Notice that we've now introduced commas (before the only separators were `.` and `;`). Previously you had to use `;` to separate children in a variable-arity operator, but now we use `;`s to separate "slots" (each of which holds repeated terms of the same sort) and `,`s to separate terms within a slot.

Note that `variable_arity(;)` is now a valid term. This raises the question in my mind of whether we should specify 1-or-more repetition (`+`) in addition to the 0-or-more repetition (`*`) that we currently have. Happily, this is strictly a generalization, so we can add it later.

### Conclusion
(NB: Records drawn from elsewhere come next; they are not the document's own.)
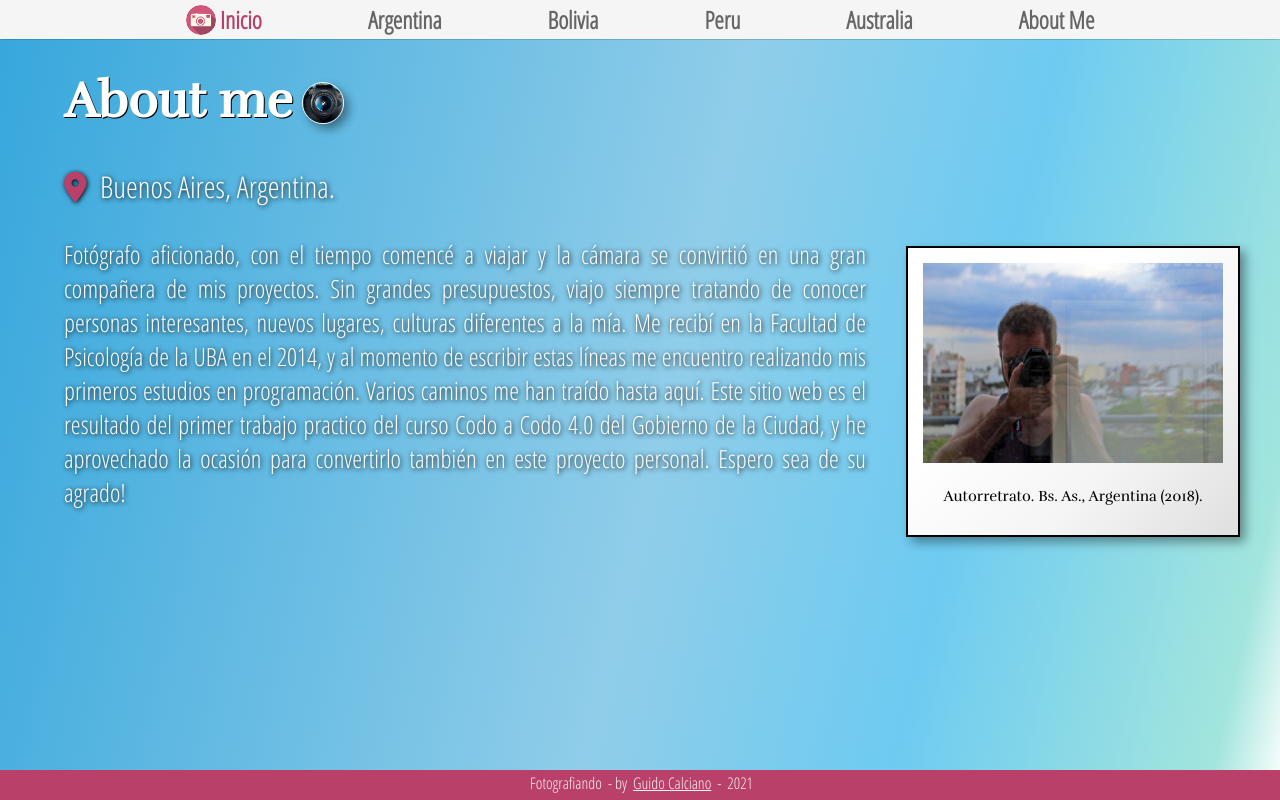
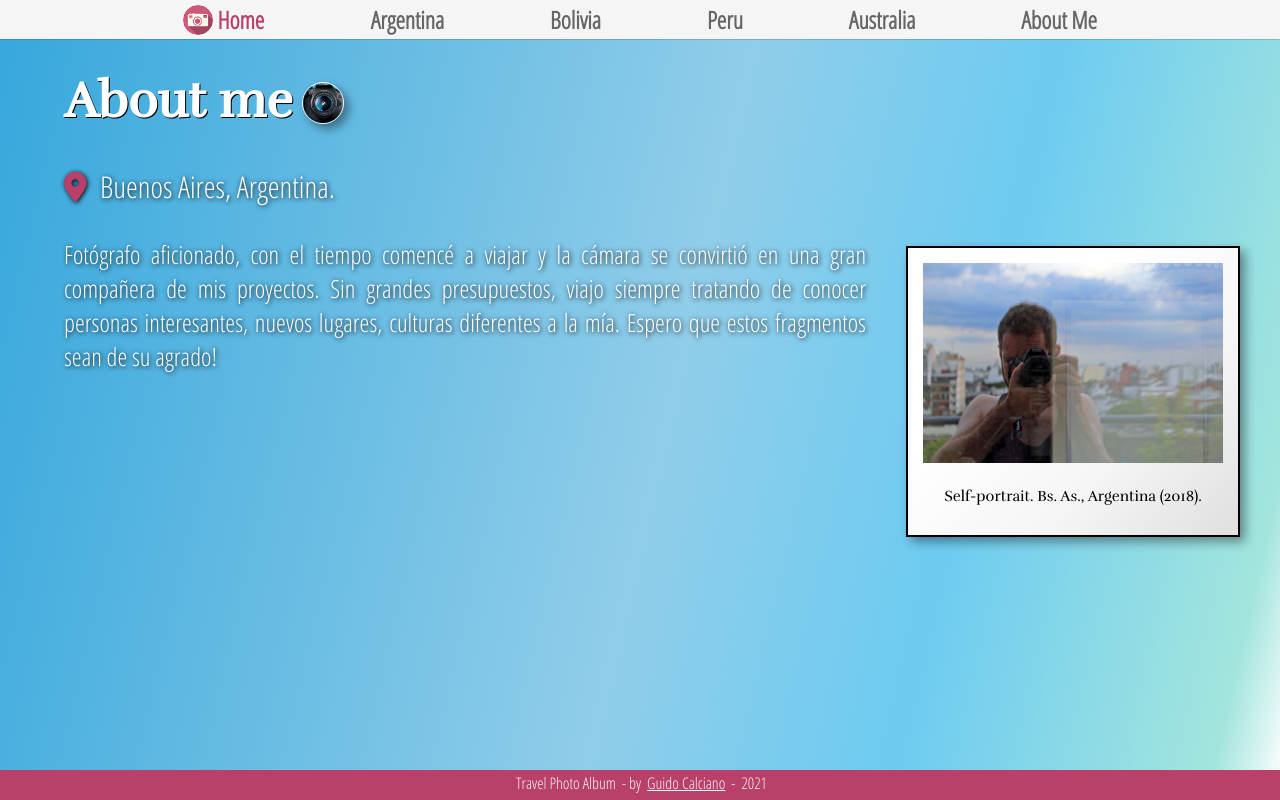
Before and after one commit to guidocano/travel-photo-album, a plain HTML site: page about_me.html in a window 1280 px wide. Drawn offline with Linux system fonts and the light colour scheme.

Commit message:
info updates in english

```diff
--- a/about_me.html
+++ b/about_me.html
@@ -28,7 +28,7 @@
         <header>
             <div class="navbar">
                 <a href="index.html" class="navtext" id="home" style="color:rgb(185, 65, 105);">
-                    <img src="camera.png" id="logocamera" alt="logo camara"><span> Inicio</span> </a>
+                    <img src="camera.png" id="logocamera" alt="logo camara"><span> Home</span> </a>
                 <a href="argentina.html" class="navtext">Argentina</a>
                 <a href="bolivia.html" class="navtext">Bolivia</a>
                 <a href="peru.html" class="navtext">Peru</a>
@@ -49,22 +49,16 @@
                             compañera de mis proyectos.
                             Sin grandes presupuestos, viajo siempre tratando de conocer personas interesantes, nuevos
                             lugares, culturas diferentes a la mía.
-                            Me recibí en la Facultad de Psicología de la UBA en el 2014, y al momento de escribir estas
-                            líneas me encuentro realizando mis primeros estudios en programación.
-                            Varios caminos me han traído hasta aquí.
-                            Este sitio web es el resultado del primer trabajo practico del curso Codo a Codo 4.0 del
-                            Gobierno de la Ciudad, y he aprovechado la ocasión para convertirlo también en este proyecto
-                            personal.
-                            Espero sea de su agrado!</p>
+                            Espero que estos fragmentos sean de su agrado!</p>
                         <!-- <a href="formulario.html" target="_blank" class="wlink">
                             <p id="p3">Formulario de Contacto. </p>
                         </a> -->
                     </div>
                     <div id="contenedor">
-                        <div class="item"><a href="imagenes/me/IMG_0719.jpg" target="_blank"><img
+                            <div class="item"><a href="imagenes/me/IMG_0719.jpg" target="_blank"><img
                                     src="imagenes/me/thumbnails/IMG_0719.jpg" alt="autoretrato"></a>
-                            <div class="texto_imagenes"> Autorretrato. Bs. As., Argentina (2018).</div>
-                        </div>
+                                <div class="texto_imagenes"> Self-portrait. Bs. As., Argentina (2018).</div>
+                            </div>
                     </div>
 
                 </div>
@@ -80,7 +74,7 @@
 
         <footer>
             <div class="footer">
-                <span class="footer_text">Fotografiando</span>
+                <span class="footer_text">Travel Photo Album</span>
                 <span class="footer_text">- by </span>
                 <span class="footer_text"><a class="wlink" href="https://guidocalciano.com.ar/" target="_blank">Guido Calciano</a> </span>
                 <span class="footer_text">-</span>
--- a/stylesme.css
+++ b/stylesme.css
@@ -101,6 +101,7 @@ html{
     #a3e5dd 95%,
     #ffffff 100%
   );
+  height: 100vh;
 }
 
 body {
@@ -175,6 +176,8 @@ footer {
   vertical-align: middle;
   bottom: 0;
   height: 30px;
+  position:absolute;
+  width: 100vw;
 }
 
 .footer_text{
@@ -223,6 +226,7 @@ a.wlink:visited {
     border: 0.5px whitesmoke solid;
   }
 
+
   @keyframes banderita {
     0% {
     }
@@ -269,6 +273,7 @@ a.wlink:visited {
   .footer_text{
     padding-left: 3px;
 }
+}
 
 @media screen and (min-width: 1024px) {
   #textocuerpo {
```
Also changed, not shown: argentina.html (+3 -3 lines), australia.html (+3 -3 lines), bolivia.html (+3 -3 lines), index.html (+9 -7 lines), peru.html (+3 -3 lines).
Overall I think I'm happy with this new system. My main hesitation is this nagging feeling that people will find this system overly complicated but in a new way. I think you'd be justified in asking what the deal is with `.`, `,`, and `;`.

However, as I'm in the mood for rethinking things, I've begun to think about the purpose of the abstract syntax system. That's what I plan to talk about next time.